Well for one thing it’s not a popular sort of area of inquiry, is it? You’d have to look a great many areas to even begin sorting through the evidence of pollen in cores from nine thousand year old bogs of the ash/fire lines left in river sediments. Worse from the academic point of view that favors a “discipline,” any approach that crosses over disciplinary lines will win frowns and balks from the academic powers that more times than not want to see their discipline, their view, and their department be seen in a favorable and ascendant light.
Academia hails outside-the-box thought, but woe to they who try it because they shall be seen as defilers and cranks.
I’m personally OK with carbon (which is not a poison) theory, but I’m damned disappointed that the discussion of a topic large and important is so dominated by children (professors and such often being not more than inflated children).
It is, I’m reasonably satisfied, a child’s view and a child’s way to point at the stack of a sauna stove and proclaim doom and dire consequences. The case being proven to the child’s satisfaction they settle back in victory until the next short-sighted bit of “science” needs their attending affirmation.
Now come on, kids, it’s not science if you do not (and in cases blithely reject) more information. Science is process not conclusion.
But too often it’s the conclusion we see trying to drive the bus through forest and over prairie. Academia being for children ends up being by them as well. In the child’s studied view the facts have to fit the text or they don’t belong. This handy practice allows nine thousands years of intense prairie and forest burning to be ignored and a sauna chimney to be scientifically proven as culprit. God bless the adults who believe these children because they won’t easily get praise and acceptance from me.
By their nature and definition academic disciplines are limited. When (as too often occurs) a dab of discipline knowledge gets applied to a larger condition the application will be as apt as putting mustard on cupcake frosting.
Sadly (but very human) we get sucked into the absurd conclusions of the pedantic children tantruming among us. We go along in hope of quieting the noisy little bastards. Doesn’t work well does it? Noisy complaint supports baseless protest, a fact of living the old and young children know very well.
If you have a firm conviction and are satisfied you can support it then what problem resides in hearing out conflicting or side issues?

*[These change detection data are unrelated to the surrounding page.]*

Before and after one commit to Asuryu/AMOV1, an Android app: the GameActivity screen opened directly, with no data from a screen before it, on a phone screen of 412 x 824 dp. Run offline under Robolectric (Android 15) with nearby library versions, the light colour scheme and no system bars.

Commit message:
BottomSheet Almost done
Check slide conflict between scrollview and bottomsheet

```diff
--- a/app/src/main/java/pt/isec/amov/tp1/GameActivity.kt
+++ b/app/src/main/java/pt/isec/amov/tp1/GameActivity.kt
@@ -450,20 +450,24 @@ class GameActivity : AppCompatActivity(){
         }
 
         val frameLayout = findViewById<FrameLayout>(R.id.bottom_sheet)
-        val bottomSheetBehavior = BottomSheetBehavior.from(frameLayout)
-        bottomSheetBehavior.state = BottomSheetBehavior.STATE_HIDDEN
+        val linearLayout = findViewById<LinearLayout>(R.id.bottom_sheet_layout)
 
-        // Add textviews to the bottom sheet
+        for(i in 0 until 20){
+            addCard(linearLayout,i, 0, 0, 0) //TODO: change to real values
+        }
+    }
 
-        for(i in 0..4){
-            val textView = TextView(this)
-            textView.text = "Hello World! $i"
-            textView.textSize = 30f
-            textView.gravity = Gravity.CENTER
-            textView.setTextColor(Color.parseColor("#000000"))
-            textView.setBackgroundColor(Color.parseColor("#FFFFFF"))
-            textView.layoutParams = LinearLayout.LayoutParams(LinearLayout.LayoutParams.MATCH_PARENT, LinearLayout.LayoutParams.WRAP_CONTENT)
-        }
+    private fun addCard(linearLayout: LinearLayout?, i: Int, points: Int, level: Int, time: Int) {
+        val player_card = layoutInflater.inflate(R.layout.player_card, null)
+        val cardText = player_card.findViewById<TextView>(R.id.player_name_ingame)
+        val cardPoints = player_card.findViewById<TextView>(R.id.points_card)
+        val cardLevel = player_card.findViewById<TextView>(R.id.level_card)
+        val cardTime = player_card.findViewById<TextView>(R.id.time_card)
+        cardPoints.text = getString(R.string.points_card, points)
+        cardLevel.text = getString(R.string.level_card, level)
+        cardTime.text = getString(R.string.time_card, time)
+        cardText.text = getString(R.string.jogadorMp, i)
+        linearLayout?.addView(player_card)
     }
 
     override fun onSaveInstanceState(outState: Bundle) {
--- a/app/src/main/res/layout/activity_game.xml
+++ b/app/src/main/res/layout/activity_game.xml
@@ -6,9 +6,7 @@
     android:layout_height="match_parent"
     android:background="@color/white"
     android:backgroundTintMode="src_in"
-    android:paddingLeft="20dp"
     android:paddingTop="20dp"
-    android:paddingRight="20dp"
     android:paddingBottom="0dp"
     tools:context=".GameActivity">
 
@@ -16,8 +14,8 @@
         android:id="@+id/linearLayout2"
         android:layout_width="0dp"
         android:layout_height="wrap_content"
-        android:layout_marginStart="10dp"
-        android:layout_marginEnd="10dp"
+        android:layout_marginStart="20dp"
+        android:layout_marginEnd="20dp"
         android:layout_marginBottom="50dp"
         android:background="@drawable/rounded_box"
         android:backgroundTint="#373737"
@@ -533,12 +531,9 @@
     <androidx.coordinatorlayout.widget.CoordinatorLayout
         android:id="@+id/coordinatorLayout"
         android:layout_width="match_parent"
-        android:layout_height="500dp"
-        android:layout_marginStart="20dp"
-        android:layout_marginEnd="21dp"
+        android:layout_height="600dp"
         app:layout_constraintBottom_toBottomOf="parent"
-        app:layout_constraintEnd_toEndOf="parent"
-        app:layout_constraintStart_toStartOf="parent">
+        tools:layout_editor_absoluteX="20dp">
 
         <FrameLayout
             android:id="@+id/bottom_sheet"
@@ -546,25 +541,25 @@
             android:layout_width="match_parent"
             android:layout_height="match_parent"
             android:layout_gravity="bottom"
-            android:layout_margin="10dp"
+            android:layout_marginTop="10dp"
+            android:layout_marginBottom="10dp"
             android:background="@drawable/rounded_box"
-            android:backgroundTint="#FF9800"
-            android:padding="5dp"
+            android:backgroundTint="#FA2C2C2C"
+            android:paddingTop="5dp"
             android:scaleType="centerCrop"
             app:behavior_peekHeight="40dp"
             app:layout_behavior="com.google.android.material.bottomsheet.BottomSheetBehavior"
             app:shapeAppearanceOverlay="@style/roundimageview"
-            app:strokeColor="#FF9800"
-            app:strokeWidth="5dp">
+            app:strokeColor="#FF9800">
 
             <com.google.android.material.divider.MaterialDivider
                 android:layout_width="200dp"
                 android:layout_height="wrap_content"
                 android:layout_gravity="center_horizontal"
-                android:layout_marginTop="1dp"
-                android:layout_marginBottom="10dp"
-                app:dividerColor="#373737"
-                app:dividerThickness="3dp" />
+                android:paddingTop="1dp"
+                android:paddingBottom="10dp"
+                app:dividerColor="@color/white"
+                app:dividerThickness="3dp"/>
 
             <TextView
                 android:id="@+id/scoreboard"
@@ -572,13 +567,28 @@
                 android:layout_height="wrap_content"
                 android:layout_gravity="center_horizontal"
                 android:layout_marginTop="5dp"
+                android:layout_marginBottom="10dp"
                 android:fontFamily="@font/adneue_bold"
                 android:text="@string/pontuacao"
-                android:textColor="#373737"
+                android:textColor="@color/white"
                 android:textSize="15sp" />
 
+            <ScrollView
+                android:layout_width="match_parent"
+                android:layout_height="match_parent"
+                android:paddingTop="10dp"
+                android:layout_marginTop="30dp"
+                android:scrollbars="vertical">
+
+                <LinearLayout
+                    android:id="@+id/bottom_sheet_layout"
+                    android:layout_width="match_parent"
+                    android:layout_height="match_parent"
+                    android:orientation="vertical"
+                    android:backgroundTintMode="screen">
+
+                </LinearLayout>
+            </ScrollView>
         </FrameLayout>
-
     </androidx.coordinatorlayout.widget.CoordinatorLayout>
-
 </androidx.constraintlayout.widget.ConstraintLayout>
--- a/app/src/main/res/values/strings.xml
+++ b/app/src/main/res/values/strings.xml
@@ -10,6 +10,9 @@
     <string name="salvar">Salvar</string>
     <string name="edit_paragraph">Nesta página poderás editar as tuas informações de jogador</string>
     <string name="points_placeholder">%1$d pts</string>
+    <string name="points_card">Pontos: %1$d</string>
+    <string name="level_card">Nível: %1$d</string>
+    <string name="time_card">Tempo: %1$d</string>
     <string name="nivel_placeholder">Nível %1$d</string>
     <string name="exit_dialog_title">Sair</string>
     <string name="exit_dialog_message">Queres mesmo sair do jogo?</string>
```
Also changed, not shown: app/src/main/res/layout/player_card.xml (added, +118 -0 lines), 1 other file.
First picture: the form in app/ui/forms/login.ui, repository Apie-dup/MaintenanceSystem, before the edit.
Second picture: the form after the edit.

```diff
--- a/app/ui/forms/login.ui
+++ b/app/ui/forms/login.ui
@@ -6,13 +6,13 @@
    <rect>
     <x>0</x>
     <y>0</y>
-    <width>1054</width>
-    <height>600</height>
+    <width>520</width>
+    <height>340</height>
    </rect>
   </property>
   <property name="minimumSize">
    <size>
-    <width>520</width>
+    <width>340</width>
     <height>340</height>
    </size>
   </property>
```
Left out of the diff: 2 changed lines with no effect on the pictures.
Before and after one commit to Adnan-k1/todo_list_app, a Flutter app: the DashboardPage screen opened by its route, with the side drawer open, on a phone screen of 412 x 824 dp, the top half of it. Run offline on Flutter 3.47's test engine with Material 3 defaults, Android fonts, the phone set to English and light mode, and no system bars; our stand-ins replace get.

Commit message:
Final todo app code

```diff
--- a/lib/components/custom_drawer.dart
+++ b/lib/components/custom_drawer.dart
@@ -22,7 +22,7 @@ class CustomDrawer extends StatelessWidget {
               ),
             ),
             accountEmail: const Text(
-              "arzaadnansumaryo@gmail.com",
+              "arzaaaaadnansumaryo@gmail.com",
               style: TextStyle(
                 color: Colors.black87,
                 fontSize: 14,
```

I ask because listening to those other view should (if you are indeed correct) add to the validity of your view. Instead (and far too often because we are encouraged to be tribal takers of sides) the tendency is to attack contrary views with scorn, derision, and some of the emptiest thinking imaginable.
Doubt me? Well try on for size the gem of probity that says that since objectivity and fairness are not 100% achievable there is no point to try. That disfiguring blow to reasonable process promotes some of our worst traits, such as placing lust for a good attack over an attempt at objective verification.
Truth and fact have little place in the reality theatre of make-it-up-as-you-go where masked bit players are dragged on and off stage for no reason but show. Vicious is a fair description of such dramatics. You have perhaps participated directly. Maybe you’ve watched or have experienced what happens when observation or objection is raised.
In any of those the response-attack is meant to destroy not nurture human curiosity. The processes we support directly or passively determine whether we’ll be advocates or discoverers. But keep this in mind.
When advocacy replaces discovery it does so at the cost of humanity.